by Christoph Hauert, Version 1.1, September 2005.
The Prisoner's Dilemma, now well established as the predominant metaphor for studying cooperative interactions, made its first appearance in an experimental bargaining setup designed by Melvin Dresher and Merill Flood at the time also working at the RAND Corporation. Their aim was to illustrate that the Nash equilibrium is not necessarily the outcome realized in experimental and real world settings. Only some time later the game got its name and anecdotal story by Albert Tucker:
What should the suspects do? According to rational reasoning a suspect should confess and implicate the other because by doing so he is better off no matter what the other suspect does. If the other does not confess our suspect goes free instead of a sentence of 10 years and if the other does confess our suspect goes to prison for 10 years as opposed to 20 years had he not implicated the other. Since the charges are symmetrical, the rational reasoning is identical for both suspects. Thus, both will confess and live behind bars for 10 years instead of just a single year had they refused to give evidence - hence the dilemma. Quite fortunately for animal and human societies this is not what happens in general. Cooperative behavior does have a chance but it delicately depends on the circumstances.
A subsequent milestone and the foundation of the game's current fame represent Robert Axelrod's famous computer tournaments where submitted strategies competed in iterated Prisoner’s Dilemma interactions. Axelrod rephrased the game in a more intuitive context to describe cooperative interactions and since has become the standard formulation. The outcomes of a game with two players each having two behavioral options - to cooperate or to defect - are easily summarized in a 2×2 payoff matrix. Since the game is symmetrical, only the payoffs for the column player are shown.
|A. For mutual cooperation (C) each player gets the reward R and for mutual defection (D) each gets the punishment P. If one player cooperates and the other defects, the cooperator is left with the sucker's payoff S while the defector gets away with the temptation to defect T.||B. In order to qualify for a Prisoner's Dilemma, the payoff values must satisfy the inequality T > R > P > S. Sometimes, i.e. in repeated encounters, it is additionally required that 2 R > T + S. This means that mutual cooperation returns the highest collective payoff. Both inequalities are satisfied by Axelrods payoff values above.||C. In a biological context it is useful to think in terms of costs and benefits of behavioral patterns. The act of cooperation bears costs c to the donor and provides a benefit b to the recipient with b > c > 0. This reduces the number of parameters to two and the resulting payoffs satisfy again both inequalities.|
Axelrod's tournaments were won by a particularly simple strategy designed by Anatol Rapoport.
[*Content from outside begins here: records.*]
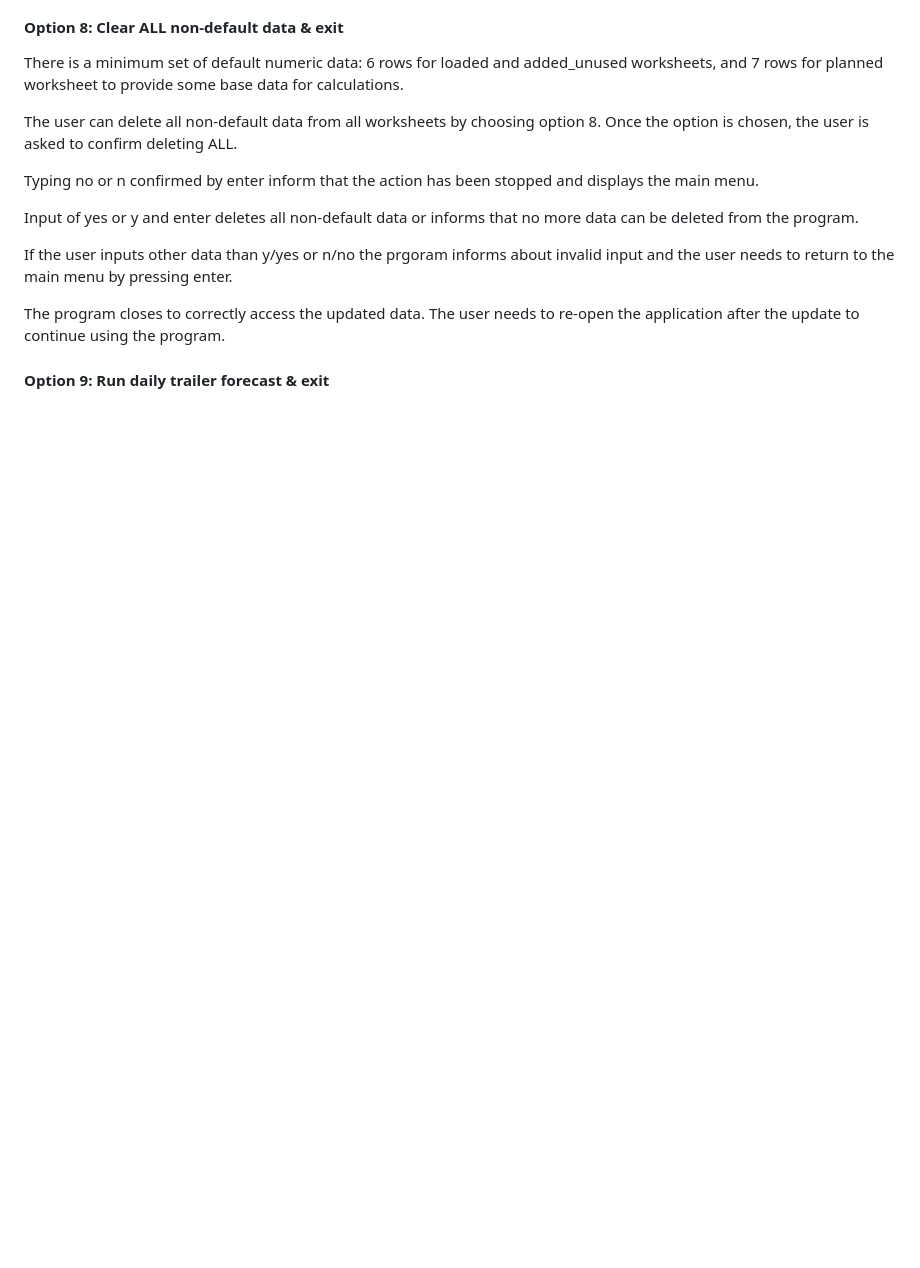
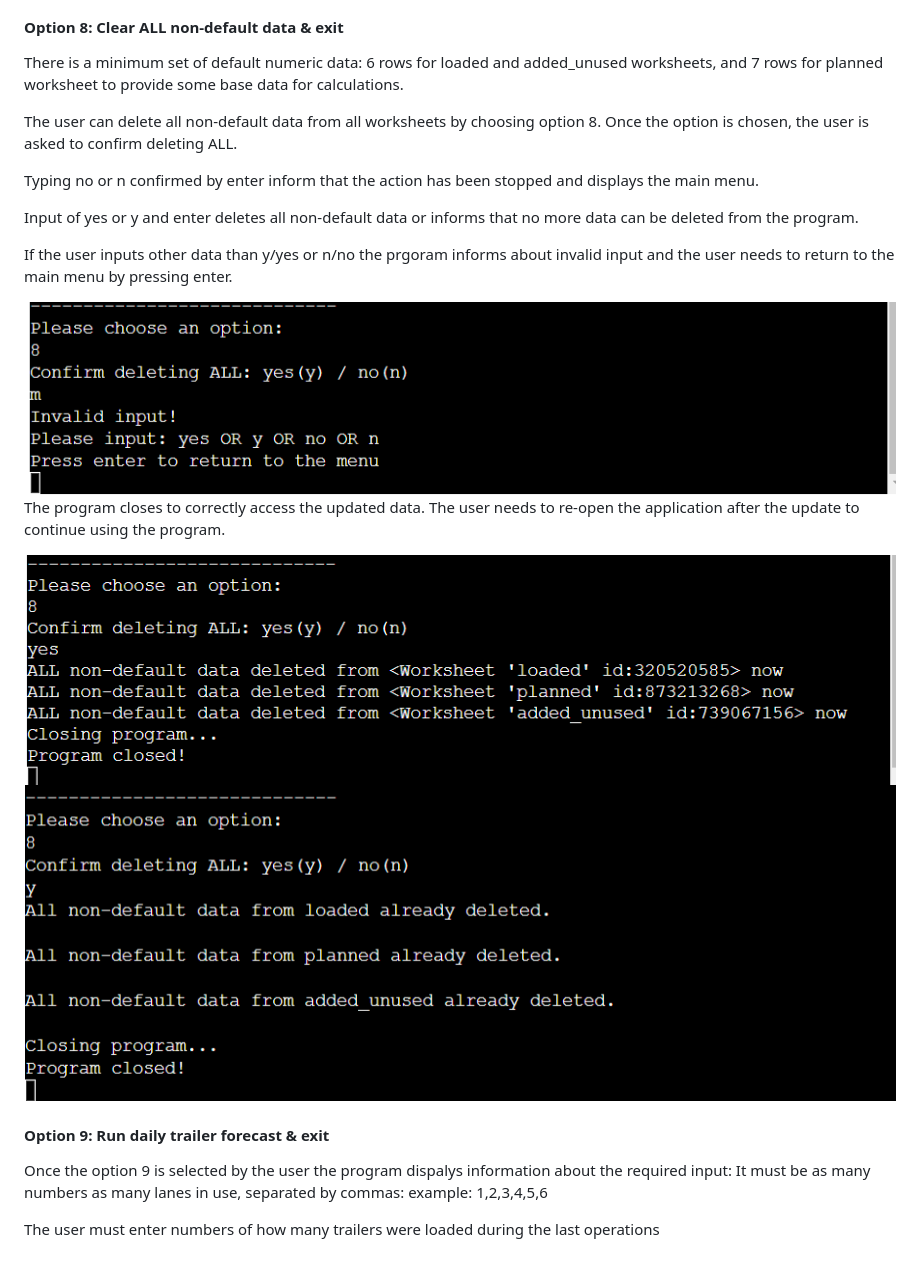
Before and after one commit to WojtekKamilowski/CI_PP3_TDP, a Markdown page: README.md, the part around the change. Drawn GitHub-style; pictures changed too: docs/manual/option-8-already-deleted.png (added), docs/manual/option-8-invalid-confirmation.png (added), docs/manual/option-8.png (added); folded sections open; blank space fills up the shorter version.

```diff
--- a/README.md
+++ b/README.md
@@ -199,7 +199,17 @@ Input of yes or y and enter deletes all non-default data or informs that no more
 
 If the user inputs other data than y/yes or n/no the prgoram informs about invalid input and the user needs to return to the main menu by pressing enter.
 
+<img src="docs/manual/option-8-invalid-confirmation.png">
+
 The program closes to correctly access the updated data.
 The user needs to re-open the application after the update to continue using the program.
 
+<img src="docs/manual/option-8.png">
+<img src="docs/manual/option-8-already-deleted.png">
+
 #### Option 9: Run daily trailer forecast & exit
+
+Once the option 9 is selected by the user the program dispalys information about the required input:
+It must be as many numbers as many lanes in use, separated by commas: example: 1,2,3,4,5,6
+
+The user must enter numbers of how many trailers were loaded during the last operations
```
Also changed, not shown: docs/manual/option-9-invalid-data.png (added), docs/manual/option-9.png (added), 1 other file.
The winner was called Tit-for-Tat - start by cooperating and then do whatever the opponent did in the previous move. Tit-for-Tat is a cooperative strategy but also retaliates against defectors. The mechanism that promotes cooperation was nicely summarized by Rapoport:
Thus, repeated interactions are one possible and very important approach to overcome the dilemma of the Prisoner's Dilemma. Since Axelrod's work a huge scientific literature has built up exploring the field of strategic interactions in the iterated Prisoner's Dilemma. Here and all other pages iterated games are not explored any further. Instead, other mechanisms capable of promoting and maintaining cooperation are discussed. This includes voluntary participation, effects of population structures as well as reward and punishment.
Further information on the Prisoner's Dilemma is provided in separate interactive tutorials: either in the context of 2×2 games or with respect to effects of population structures in the Prisoner's Dilemma as compared to the Snowdrift game (Hauert, Ch. & Doebeli, M. Nature 2004; see separate section).
The Prisoner's Dilemma in lattice populations.
Instead of randomly matching individuals one can approximate spatial extension by placing every individual on the site of a lattice and by confining interactions to the nearest neighbors.
In contrast to well-mixed populations cooperators may now survive through cluster formation and co-exist with defectors. Small clusters of cooperators move around in a sea of defectors resembling a branching an annihilating random walk (which gives rise to interesting critical phase transitions).
In lattice populations, when starting with a symmetrical initial configuration and using deterministic update rules, fascinating evolutionary kaleidoscopes can be observed.
Please enjoy the mesmerizing spatio-temporal patterns by clicking on the image to the left.
Selected publications on recent research results:
- Axelrod, R. & Hamilton, W. D. (1981) The Evolution of Cooperation, Science 211 1390-1396.
- Axelrod, R. (1984) The Evolution of Cooperation, New York: Basic Books.